April 26, 2010 at 5:55 pm 8 comments

This weekend we had two training sessions with Sarah where Sarah’s boyfriend, Fred came dressed as a mailman.

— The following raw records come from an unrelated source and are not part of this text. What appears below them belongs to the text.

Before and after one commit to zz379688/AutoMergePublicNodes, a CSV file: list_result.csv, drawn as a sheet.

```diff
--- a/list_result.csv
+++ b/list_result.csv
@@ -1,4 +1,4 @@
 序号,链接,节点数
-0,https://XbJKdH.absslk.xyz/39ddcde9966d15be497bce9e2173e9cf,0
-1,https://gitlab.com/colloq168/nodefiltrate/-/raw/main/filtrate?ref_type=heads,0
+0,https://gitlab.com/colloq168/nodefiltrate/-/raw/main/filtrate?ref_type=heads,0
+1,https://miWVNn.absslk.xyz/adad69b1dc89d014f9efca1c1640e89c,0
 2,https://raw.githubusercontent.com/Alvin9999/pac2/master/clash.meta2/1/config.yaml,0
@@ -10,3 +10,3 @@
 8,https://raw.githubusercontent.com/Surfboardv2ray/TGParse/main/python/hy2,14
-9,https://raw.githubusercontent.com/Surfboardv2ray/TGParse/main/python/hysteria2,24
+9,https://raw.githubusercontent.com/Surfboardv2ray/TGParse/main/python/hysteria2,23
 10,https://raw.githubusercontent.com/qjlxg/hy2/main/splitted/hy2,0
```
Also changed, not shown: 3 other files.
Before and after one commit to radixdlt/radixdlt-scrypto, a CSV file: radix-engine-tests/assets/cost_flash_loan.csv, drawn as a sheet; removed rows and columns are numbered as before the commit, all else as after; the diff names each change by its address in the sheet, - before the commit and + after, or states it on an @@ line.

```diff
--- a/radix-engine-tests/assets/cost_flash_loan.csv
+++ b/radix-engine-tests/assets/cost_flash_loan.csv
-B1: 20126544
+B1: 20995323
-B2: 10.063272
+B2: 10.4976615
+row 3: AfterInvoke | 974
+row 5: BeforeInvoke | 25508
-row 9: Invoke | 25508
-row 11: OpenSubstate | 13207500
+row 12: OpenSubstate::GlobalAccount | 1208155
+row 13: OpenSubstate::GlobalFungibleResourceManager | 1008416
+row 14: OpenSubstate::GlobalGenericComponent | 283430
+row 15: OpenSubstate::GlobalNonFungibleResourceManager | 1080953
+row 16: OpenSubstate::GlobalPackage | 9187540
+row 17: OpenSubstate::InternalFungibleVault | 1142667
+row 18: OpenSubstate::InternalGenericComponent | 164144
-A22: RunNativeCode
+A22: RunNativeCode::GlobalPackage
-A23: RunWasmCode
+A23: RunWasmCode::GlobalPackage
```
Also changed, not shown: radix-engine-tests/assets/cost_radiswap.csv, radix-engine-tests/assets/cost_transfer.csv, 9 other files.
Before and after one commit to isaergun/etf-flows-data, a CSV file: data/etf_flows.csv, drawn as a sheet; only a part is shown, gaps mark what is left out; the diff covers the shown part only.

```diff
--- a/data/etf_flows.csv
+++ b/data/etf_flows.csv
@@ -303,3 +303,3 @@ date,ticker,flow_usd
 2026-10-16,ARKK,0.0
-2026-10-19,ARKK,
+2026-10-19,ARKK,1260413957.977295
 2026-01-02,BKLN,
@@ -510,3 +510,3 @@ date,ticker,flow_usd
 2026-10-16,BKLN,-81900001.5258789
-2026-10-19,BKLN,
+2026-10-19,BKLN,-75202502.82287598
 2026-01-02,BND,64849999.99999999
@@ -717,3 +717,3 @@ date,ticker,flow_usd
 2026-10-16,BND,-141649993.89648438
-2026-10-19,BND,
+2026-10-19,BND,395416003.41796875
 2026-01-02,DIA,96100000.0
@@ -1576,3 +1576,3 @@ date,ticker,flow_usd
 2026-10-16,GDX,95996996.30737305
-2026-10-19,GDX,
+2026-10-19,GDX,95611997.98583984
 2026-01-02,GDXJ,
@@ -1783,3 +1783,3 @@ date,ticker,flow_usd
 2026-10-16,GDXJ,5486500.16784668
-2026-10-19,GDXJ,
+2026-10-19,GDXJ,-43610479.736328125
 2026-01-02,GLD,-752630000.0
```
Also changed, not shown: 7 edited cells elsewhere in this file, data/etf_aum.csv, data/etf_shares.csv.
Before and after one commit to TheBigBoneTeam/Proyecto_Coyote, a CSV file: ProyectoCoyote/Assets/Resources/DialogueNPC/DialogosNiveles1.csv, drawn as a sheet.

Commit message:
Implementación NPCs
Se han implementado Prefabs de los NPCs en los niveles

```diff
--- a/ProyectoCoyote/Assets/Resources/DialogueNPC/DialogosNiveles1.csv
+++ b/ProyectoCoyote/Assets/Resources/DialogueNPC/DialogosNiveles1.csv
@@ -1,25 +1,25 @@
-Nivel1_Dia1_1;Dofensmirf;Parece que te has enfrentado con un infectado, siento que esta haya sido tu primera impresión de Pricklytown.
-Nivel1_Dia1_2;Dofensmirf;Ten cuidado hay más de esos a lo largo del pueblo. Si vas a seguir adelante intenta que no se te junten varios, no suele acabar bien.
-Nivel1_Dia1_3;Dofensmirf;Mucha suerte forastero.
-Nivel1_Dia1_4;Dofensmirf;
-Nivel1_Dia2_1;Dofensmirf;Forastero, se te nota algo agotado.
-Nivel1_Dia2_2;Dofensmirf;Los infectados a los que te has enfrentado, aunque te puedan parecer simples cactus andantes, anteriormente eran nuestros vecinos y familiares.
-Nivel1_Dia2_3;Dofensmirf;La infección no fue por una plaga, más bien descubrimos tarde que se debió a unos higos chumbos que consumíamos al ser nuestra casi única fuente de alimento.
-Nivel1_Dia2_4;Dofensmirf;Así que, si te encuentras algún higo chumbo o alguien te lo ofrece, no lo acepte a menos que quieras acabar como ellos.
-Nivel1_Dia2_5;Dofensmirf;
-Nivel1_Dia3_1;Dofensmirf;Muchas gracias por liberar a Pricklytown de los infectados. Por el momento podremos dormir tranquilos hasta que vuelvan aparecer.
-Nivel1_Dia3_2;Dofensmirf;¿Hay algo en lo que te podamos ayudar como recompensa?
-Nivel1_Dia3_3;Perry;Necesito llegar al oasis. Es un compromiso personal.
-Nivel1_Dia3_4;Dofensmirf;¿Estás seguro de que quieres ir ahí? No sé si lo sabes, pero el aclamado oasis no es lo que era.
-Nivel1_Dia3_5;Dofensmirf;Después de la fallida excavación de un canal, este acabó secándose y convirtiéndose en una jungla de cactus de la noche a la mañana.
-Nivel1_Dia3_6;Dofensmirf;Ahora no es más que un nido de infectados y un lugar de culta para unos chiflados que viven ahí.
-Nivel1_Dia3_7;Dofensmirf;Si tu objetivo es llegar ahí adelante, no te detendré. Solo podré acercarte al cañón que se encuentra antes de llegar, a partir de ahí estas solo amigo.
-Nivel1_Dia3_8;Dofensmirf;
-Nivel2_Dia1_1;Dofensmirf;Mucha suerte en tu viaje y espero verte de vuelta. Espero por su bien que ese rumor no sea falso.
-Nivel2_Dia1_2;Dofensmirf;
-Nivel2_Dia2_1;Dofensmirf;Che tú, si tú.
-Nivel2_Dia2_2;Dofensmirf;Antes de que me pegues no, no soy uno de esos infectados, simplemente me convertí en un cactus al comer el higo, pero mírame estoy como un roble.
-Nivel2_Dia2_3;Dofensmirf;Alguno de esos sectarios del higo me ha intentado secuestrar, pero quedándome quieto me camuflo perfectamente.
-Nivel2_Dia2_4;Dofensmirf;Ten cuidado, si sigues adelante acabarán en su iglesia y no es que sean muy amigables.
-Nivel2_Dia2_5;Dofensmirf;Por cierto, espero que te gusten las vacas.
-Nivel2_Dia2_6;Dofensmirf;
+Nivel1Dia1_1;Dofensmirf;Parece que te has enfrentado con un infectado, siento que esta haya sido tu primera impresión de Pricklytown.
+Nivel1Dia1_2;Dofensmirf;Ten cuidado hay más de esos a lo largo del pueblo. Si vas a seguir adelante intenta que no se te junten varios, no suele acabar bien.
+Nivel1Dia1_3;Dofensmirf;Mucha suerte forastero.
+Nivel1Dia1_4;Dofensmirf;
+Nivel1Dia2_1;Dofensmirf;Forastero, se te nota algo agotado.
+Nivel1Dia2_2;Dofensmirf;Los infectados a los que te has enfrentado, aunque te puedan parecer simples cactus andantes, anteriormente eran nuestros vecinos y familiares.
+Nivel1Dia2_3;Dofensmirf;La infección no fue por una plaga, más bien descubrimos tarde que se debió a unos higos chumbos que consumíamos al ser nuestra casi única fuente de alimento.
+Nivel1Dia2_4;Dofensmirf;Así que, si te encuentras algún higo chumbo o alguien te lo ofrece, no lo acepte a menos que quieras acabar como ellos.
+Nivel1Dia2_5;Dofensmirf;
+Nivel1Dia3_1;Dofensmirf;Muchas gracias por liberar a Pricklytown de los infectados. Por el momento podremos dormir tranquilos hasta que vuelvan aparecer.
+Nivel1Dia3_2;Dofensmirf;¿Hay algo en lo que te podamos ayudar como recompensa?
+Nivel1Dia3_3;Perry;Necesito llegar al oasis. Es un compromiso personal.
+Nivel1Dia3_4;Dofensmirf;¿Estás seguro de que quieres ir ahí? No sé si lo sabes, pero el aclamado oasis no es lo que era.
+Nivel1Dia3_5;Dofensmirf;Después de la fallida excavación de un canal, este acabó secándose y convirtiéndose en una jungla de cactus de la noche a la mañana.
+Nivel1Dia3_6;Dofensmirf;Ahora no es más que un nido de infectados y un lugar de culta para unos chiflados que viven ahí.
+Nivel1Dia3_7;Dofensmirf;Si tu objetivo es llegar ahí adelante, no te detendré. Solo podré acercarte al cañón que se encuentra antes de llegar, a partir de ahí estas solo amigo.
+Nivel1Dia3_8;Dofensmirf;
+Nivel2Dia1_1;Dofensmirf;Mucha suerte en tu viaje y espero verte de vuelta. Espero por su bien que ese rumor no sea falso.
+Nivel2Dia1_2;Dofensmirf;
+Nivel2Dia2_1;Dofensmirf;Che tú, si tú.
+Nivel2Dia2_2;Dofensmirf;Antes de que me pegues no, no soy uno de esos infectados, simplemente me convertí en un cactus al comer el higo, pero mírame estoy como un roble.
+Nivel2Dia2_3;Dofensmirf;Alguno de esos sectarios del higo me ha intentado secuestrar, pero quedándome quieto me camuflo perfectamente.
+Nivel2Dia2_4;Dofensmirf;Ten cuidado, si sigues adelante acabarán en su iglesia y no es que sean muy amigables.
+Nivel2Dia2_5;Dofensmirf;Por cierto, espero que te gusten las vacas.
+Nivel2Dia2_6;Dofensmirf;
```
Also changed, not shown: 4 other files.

Yes, it was pretty funny. Fred was a perfect mailman: He wore the shorts and high socks, stomped loudly, heaved his bag around, jiggled his keys, made a lot of rattling clanging noises on the mailboxes, and even stared at Boogie with his grumpiest face. A big thank you to Fred for being such an awesome decoy!!!! I hope that he receives many functional rewards from Sarah. 😉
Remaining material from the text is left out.